The AFL has found Melbourne not guilty of tanking in 2009, but that the football manager Chris Connolly and coach Dean Bailey at the time acted in a manner prejudicial to the integrity of the game.
The AFL on Tuesday announced Connolly would be suspended until February next year and Bailey, now an assistant coach at Adelaide, would be suspended for the first 16 games of 2013.
The Crows announced Bailey would keep his job at the club and be welcomed back into the fold, while the Demons confirmed Connolly would also return after his 12-month suspension. Both will be on full pay.
Melbourne was fined $500,000 because it was responsible for the actions of the pair, even though the league found the club did not deliberately lose matches.
AFL deputy CEO Gillon McLachlan denied Connolly and Bailey had been made scapegoats, but admitted some responsibility for the saga by having the priority pick rule in place.
Bailey was punished for decisions related to resting players and playing them out of position, but the AFL accepted he coached to the best of his ability on game day.
Connolly was found to have put pressure on Bailey to make those decisions during the infamous meeting revealed in the Age last year dubbed ‘the vault’.

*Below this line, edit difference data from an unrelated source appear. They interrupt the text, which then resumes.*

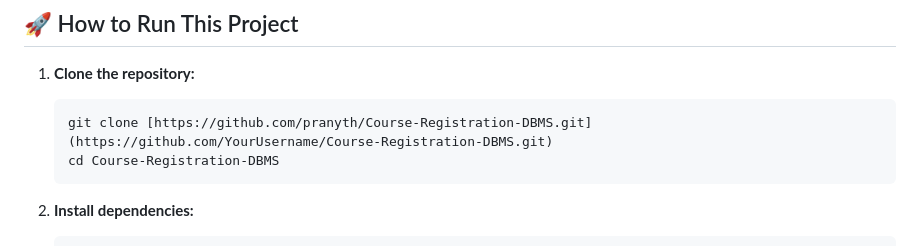
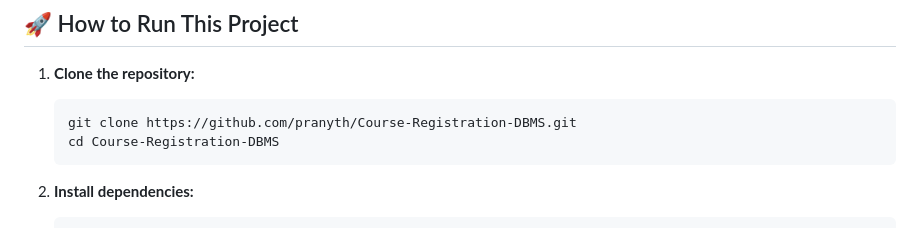
Before and after one commit to pranyth/Course-Registration-DBMS, a Markdown page: README.md, the part around the change. GitHub-like rendering.

Commit message:
Fix clone URL in README.md

````diff
--- a/README.md
+++ b/README.md
@@ -46,7 +46,7 @@ This application is built with a Python Flask backend, a MySQL database, and an
 
 1.  **Clone the repository:**
     ```bash
-    git clone [https://github.com/pranyth/Course-Registration-DBMS.git](https://github.com/YourUsername/Course-Registration-DBMS.git)
+    git clone https://github.com/pranyth/Course-Registration-DBMS.git
     cd Course-Registration-DBMS
     ```
 2.  **Install dependencies:**
````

McLachlan, said Connolly and Bailey had admitted to their involvement in Melbourne’s 2009 strategy and had all accepted the punishments.
Melbourne president Don McLardy said the Demons accepted the AFL’s decision and the league’s ‘‘right to protect the game’’.
However he admitted the investigation could have been handled better.
‘‘I have my issues with the whole process, but that is only my opinion,’’ McLardy said. ‘‘We have been under duress for seven months, and we’re happy it’s now been resolved.’’
McLardy admitted he believed the AFL’s decision on Tuesday had not cleared up what constitutes tanking in the AFL.
‘‘It is a cloudy area, and I don’t think anyone has a clear idea what tanking is.’’
McLardy said the internal damage from the controversial period in 2009 under investigation had been ‘‘significant’’, but believed the club had emerged with ‘‘strength and courage’’.
The president said he would contact the club’s sponsors in the next 24 hours to reassure them, in light of the massive $500,000 fine - the third biggest in AFL history – and it would be business as usual.
McLachlan said Connolly made a ‘‘terrible and stupid’’ decision to make comments to Melbourne club staff during the 2009 season. It is understood the comments he referred to were Connolly addressing the football department staff, advising them of the need to look after the club’s future.
‘‘There is no allegation that is able to be sustained that Dean Bailey didn’t coach on his merits or any players didn’t play to their utmost abilities,’’ McLachlan said.
‘‘Connolly has accepted he went into a football department meeting and he made a terrible and stupid decision in the context of an AFL rule that has now changed (priority draft picks) and in the context of a pressure and expectation of success.
‘‘He made a comment regarding the performance of the team, a desire to secure a priority pick, and I know he now regrets that comment.’’
Melbourne won only four games in 2009 and secured the priority picks to snare Tom Scully and Jack Trengove.
It is understood Connolly told colleagues of the need to lose games after the Demons beat Port Adelaide late in the season.
Mclachlan said the AFL’s integrity unit compiled 58 interviews with Melbourne staff, coaches and past and current players in preparing 800 pages of evidence that led to the charges against Connolly and Bailey.
He said all of Melbourne’s 2009 season was looked at, but matches in the last third of the season were scrutinised more closely.
With Matt Murnane